But there is almost never a standard agreement.  While there is a lot of “boilerplate” that can be copied from past agreements, even that is not standard!  For instance, do you want faxed signatures to be treated as originals?  Do you want the contract to be binding as of the last signature date or some specified date? What do you want your remedies to be in case of breach?

It is not a matter of knowing which form to use or having access to the right one.  It’s a matter of putting on paper the expectations and obligations of each side.  You can certainly use something that you find online, or draft yourself.  But you will then be bound to that.





Securities Law–a primer

7 09 2011

Every entrepreneur needs to know a little securities law.  Why?  Because when you form your business and want to sell shares to investors, these laws apply to you.  Also, when you form your business and want to invest money in your own company for your own shares, these laws apply to you.

What do you need to know?

1)  Don’t do anything without knowing what you are doing.  To learn what to do, either read a lot about the subject or speak to a lawyer.

2)  The general rule, stated simply, is that the issuance of any securities (most commonly stock) requires registration unless there is an exemption.  Registration is a big and expensive process.  Luckily, there are quite a few exemptions.

3)  If you want to avoid registration (which you want to do if you’re a new company), you need to fit one or more exemptions, both on a Federal level and on a State level.  Some of these require filing forms (such as Form D if you fit one of the Regulation D exemptions on a Federal level), others don’t.  It is very likely that you will need to file a form either on a Federal or a State level, possibly both.

4)  There are deadlines on when you need to file the forms, and they are not long (e.g. 15 days after becoming required to issue the shares).  It is best not to miss these deadlines.

5)  Your company should follow the correct company procedures (e.g. meetings, voting, resolutions) to issue the shares.

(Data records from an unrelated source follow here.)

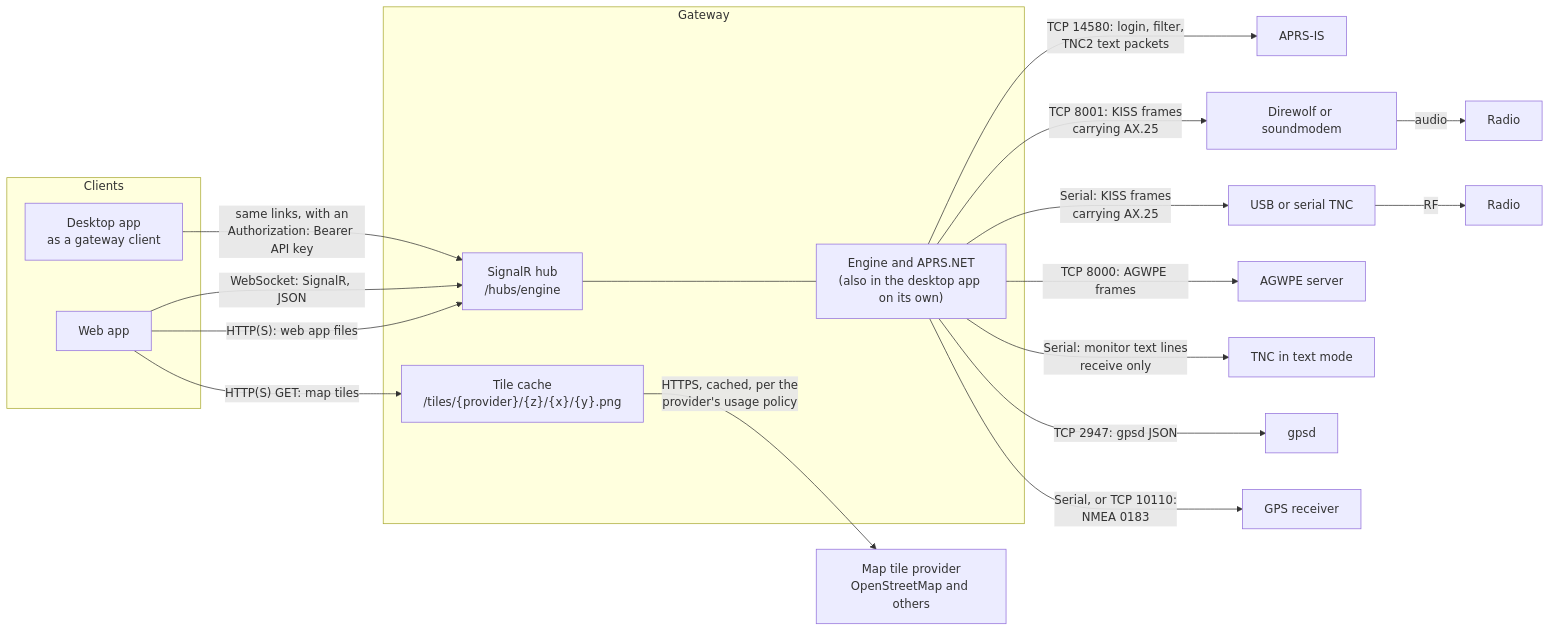
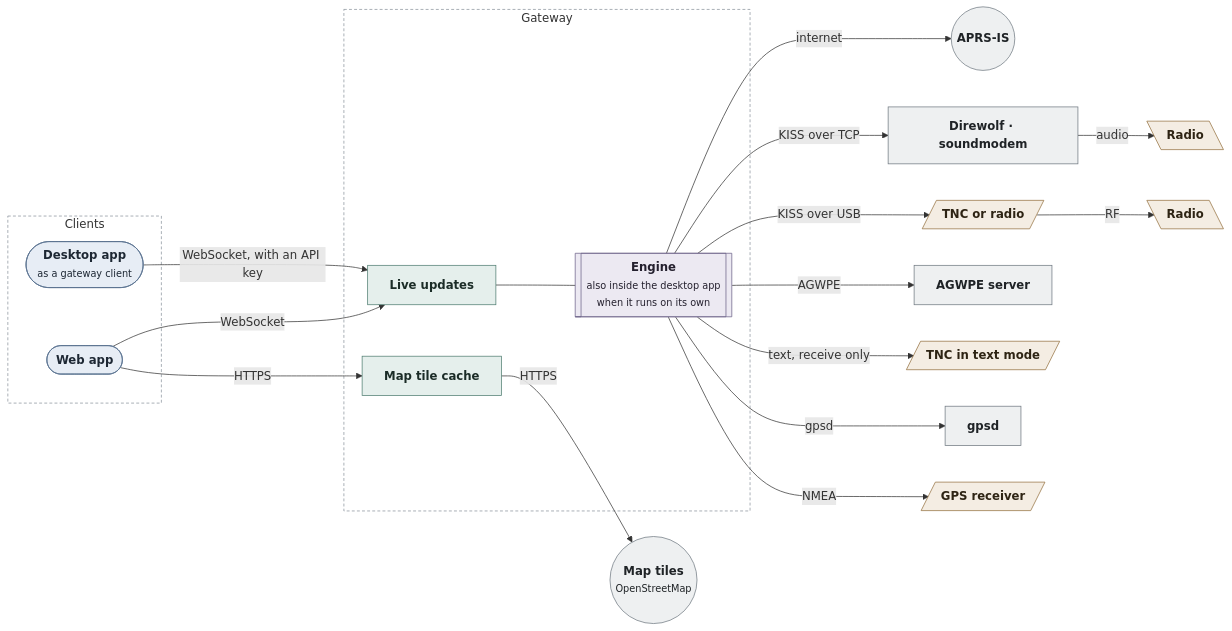
The second of 3 diagrams in README.md (APRS-NET/AprsMap), drawn with Mermaid before and after one commit. The commit also changed other lines of this file, not shown here.

Commit message:
docs(readme): quieter, styled diagrams with plainer links

````diff
--- a/README.md
+++ b/README.md
@@ -97,32 +107,44 @@
 ```mermaid
 flowchart LR
     subgraph clients["Clients"]
-        browser["Web app"]
-        desktopclient["Desktop app<br/>as a gateway client"]
+        browser(["<b>Web app</b>"])
+        desktopclient(["<b>Desktop app</b><br/><small>as a gateway client</small>"])
     end
 
     subgraph host["Gateway"]
-        hub["SignalR hub<br/>/hubs/engine"]
-        tiles["Tile cache<br/>/tiles/{provider}/{z}/{x}/{y}.png"]
-        engine["Engine and APRS.NET<br/>(also in the desktop app on its own)"]
+        hub["<b>Live updates</b>"]
+        tiles["<b>Map tile cache</b>"]
+        engine[["<b>Engine</b><br/><small>also inside the desktop app<br/>when it runs on its own</small>"]]
         hub --- engine
     end
 
-    browser -- "HTTP(S): web app files" --> hub
-    browser -- "WebSocket: SignalR, JSON" --> hub
-    browser -- "HTTP(S) GET: map tiles" --> tiles
-    desktopclient -- "same links, with an<br/>Authorization: Bearer API key" --> hub
+    browser -- "WebSocket" --> hub
+    browser -- "HTTPS" --> tiles
+    desktopclient -- "WebSocket, with an API key" --> hub
 
-    tiles -- "HTTPS, cached, per the<br/>provider's usage policy" --> provider["Map tile provider<br/>OpenStreetMap and others"]
+    tiles -- "HTTPS" --> provider(("<b>Map tiles</b><br/><small>OpenStreetMap</small>"))
 
-    engine -- "TCP 14580: login, filter,<br/>TNC2 text packets" --> aprsis["APRS-IS"]
-    engine -- "TCP 8001: KISS frames<br/>carrying AX.25" --> direwolf["Direwolf or soundmodem"]
-    engine -- "Serial: KISS frames<br/>carrying AX.25" --> kiss["USB or serial TNC"]
-    engine -- "TCP 8000: AGWPE frames" --> agwpe["AGWPE server"]
-    engine -- "Serial: monitor text lines<br/>receive only" --> text["TNC in text mode"]
-    engine -- "TCP 2947: gpsd JSON" --> gpsd["gpsd"]
-    engine -- "Serial, or TCP 10110:<br/>NMEA 0183" --> nmea["GPS receiver"]
+    engine -- "internet" --> aprsis(("<b>APRS-IS</b>"))
+    engine -- "KISS over TCP" --> direwolf["<b>Direwolf · soundmodem</b>"]
+    engine -- "KISS over USB" --> kiss[/"<b>TNC or radio</b>"/]
+    engine -- "AGWPE" --> agwpe["<b>AGWPE server</b>"]
+    engine -- "text, receive only" --> text[/"<b>TNC in text mode</b>"/]
+    engine -- "gpsd" --> gpsd["<b>gpsd</b>"]
+    engine -- "NMEA" --> nmea[/"<b>GPS receiver</b>"/]
 
-    direwolf -- "audio" --> radio1["Radio"]
-    kiss -- "RF" --> radio2["Radio"]
+    direwolf -- "audio" --> radio1[\"<b>Radio</b>"\]
+    kiss -- "RF" --> radio2[\"<b>Radio</b>"\]
+
+    classDef client fill:#e7edf5,stroke:#58708f,color:#1d2733
+    classDef host fill:#e5efec,stroke:#4f7d71,color:#1b2c27
+    classDef core fill:#ece9f2,stroke:#6b6188,color:#24202e
+    classDef network fill:#eef0f1,stroke:#6f7880,color:#1f2326
+    classDef device fill:#f4ede3,stroke:#94703f,color:#2e2414
+    class browser,desktopclient client
+    class hub,tiles host
+    class engine core
+    class aprsis,direwolf,agwpe,gpsd,provider network
+    class kiss,text,nmea,radio1,radio2 device
+    style clients fill:none,stroke:#8a939c,stroke-dasharray:4 3
+    style host fill:none,stroke:#8a939c,stroke-dasharray:4 3
 ```
````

6)  None of the exemptions protect you from fraud and disclosure requirements.  You cannot withhold information that an investor might want to know when deciding whether or not to invest in your company.